> **Records drawn from a dataset**

.....

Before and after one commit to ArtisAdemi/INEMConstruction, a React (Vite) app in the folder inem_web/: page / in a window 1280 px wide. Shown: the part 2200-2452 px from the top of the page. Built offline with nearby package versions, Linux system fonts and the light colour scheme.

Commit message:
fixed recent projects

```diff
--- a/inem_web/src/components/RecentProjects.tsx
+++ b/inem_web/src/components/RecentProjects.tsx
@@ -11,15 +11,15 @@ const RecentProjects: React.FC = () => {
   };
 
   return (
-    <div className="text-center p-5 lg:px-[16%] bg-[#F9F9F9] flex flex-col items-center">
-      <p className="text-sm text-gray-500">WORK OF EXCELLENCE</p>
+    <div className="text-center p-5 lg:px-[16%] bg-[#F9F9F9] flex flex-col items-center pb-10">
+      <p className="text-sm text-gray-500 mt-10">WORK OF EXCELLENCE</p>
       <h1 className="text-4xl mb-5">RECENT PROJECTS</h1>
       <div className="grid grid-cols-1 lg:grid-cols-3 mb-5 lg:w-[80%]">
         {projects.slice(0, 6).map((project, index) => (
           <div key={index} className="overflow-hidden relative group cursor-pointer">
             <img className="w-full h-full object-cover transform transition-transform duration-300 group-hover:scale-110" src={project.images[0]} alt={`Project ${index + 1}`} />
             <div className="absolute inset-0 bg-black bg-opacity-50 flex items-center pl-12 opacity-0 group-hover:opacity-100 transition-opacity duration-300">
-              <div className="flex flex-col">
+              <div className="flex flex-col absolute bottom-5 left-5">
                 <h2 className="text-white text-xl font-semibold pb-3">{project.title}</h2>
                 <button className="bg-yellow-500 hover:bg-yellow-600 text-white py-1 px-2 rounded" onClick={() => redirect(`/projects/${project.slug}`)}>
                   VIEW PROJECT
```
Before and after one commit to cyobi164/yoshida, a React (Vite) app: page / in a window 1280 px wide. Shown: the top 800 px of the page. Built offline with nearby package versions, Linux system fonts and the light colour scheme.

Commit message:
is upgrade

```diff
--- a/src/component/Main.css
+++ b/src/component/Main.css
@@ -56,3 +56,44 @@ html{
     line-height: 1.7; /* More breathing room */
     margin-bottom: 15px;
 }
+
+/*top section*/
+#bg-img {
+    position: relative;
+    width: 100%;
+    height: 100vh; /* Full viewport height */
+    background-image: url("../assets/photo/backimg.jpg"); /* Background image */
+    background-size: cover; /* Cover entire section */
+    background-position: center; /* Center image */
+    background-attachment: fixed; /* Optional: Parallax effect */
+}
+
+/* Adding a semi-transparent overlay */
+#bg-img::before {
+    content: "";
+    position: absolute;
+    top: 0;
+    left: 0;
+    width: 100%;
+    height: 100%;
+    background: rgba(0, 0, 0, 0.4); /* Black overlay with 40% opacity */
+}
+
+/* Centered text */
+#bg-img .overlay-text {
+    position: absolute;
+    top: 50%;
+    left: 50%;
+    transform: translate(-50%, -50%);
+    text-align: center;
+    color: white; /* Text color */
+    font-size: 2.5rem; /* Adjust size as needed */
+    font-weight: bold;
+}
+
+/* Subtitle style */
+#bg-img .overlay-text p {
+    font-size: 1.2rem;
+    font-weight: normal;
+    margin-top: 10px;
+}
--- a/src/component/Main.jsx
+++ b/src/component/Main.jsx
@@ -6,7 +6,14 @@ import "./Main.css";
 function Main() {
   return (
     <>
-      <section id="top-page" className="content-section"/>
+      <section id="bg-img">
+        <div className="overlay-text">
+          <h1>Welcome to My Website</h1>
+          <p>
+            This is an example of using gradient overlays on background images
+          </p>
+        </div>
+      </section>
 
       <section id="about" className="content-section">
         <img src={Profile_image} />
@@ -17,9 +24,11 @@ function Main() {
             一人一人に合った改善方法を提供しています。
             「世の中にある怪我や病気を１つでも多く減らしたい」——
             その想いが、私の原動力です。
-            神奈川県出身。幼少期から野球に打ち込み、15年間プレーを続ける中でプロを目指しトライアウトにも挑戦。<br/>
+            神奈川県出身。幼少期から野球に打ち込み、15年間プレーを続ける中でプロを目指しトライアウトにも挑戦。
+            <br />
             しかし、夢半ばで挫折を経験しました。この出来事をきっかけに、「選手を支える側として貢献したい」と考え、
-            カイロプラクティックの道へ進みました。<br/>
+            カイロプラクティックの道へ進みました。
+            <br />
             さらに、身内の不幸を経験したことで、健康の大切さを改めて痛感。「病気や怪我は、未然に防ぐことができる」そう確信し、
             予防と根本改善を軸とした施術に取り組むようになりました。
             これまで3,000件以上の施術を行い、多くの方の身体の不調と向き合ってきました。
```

.....

> **PROBLEM DETAILS**
On how many lines above does "position" occur? Say the number only.

> **TASK OUTPUT**
4